The task: Your answer should consist of every line from the records that holds the string "Instructor".

START Extracted data

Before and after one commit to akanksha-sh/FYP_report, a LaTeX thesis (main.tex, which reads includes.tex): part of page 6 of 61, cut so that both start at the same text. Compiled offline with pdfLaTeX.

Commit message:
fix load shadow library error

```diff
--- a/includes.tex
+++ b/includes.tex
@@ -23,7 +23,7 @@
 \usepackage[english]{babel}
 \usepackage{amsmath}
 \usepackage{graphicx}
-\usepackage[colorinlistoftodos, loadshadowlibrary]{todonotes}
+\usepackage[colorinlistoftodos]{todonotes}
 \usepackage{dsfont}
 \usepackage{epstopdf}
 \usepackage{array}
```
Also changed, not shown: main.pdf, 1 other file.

END Extracted data
START Extracted data

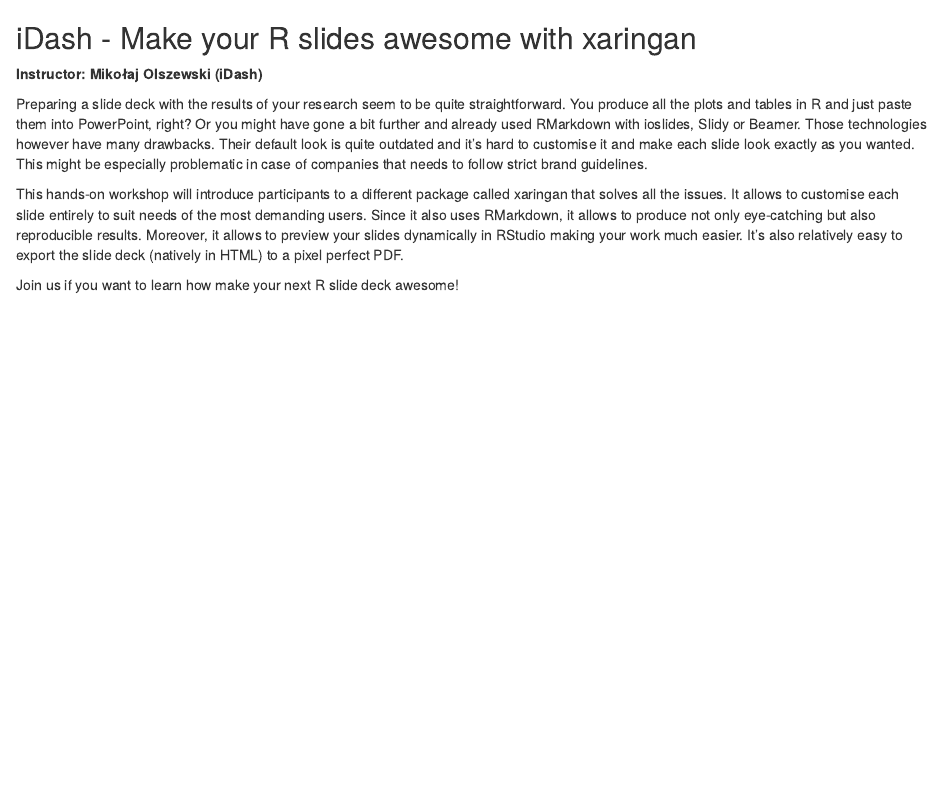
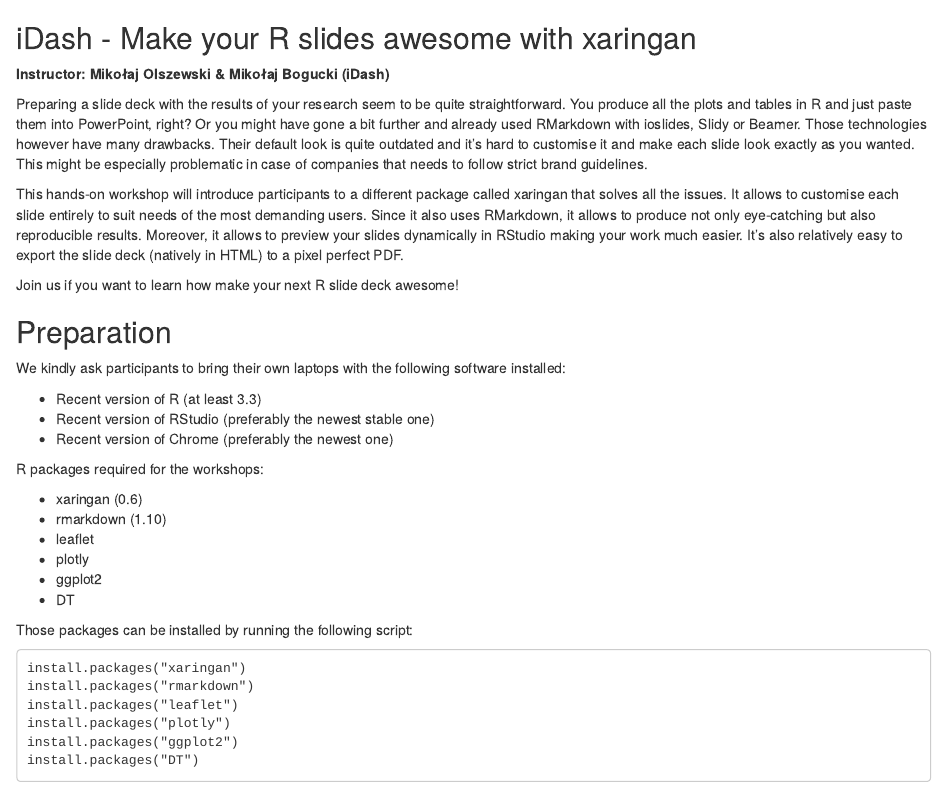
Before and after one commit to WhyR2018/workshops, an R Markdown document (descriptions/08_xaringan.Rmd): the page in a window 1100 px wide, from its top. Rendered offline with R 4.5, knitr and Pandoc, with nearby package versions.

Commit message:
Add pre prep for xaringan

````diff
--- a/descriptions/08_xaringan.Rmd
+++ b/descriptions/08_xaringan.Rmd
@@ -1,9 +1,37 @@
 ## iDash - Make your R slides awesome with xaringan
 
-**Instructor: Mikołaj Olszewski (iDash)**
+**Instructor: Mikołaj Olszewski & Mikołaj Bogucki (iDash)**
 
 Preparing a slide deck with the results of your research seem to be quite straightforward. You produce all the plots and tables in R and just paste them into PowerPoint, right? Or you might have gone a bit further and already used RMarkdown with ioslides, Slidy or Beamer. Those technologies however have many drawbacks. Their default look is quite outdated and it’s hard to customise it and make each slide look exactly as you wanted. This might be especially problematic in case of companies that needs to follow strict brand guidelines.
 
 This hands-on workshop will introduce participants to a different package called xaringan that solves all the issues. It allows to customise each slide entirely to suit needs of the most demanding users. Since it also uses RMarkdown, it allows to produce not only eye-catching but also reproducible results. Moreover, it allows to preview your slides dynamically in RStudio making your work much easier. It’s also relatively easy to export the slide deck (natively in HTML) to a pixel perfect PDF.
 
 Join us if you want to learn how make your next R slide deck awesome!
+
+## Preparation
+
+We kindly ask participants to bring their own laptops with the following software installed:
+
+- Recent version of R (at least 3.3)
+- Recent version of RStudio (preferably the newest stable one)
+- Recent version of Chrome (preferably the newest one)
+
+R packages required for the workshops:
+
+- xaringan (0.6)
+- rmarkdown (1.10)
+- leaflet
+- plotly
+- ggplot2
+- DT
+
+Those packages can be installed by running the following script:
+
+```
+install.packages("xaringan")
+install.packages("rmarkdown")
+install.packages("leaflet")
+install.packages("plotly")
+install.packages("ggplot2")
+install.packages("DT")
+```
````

END Extracted data
START Extracted data

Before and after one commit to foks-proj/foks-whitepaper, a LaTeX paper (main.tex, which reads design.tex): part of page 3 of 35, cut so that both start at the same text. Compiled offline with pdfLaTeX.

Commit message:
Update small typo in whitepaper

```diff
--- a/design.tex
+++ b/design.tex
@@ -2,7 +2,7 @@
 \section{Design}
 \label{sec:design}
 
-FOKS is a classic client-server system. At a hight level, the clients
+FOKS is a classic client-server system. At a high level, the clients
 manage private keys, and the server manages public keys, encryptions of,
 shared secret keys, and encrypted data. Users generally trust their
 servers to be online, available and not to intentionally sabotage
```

END Extracted data

Response to the exercise:
-**Instructor: Mikołaj Olszewski (iDash)**
+**Instructor: Mikołaj Olszewski & Mikołaj Bogucki (iDash)**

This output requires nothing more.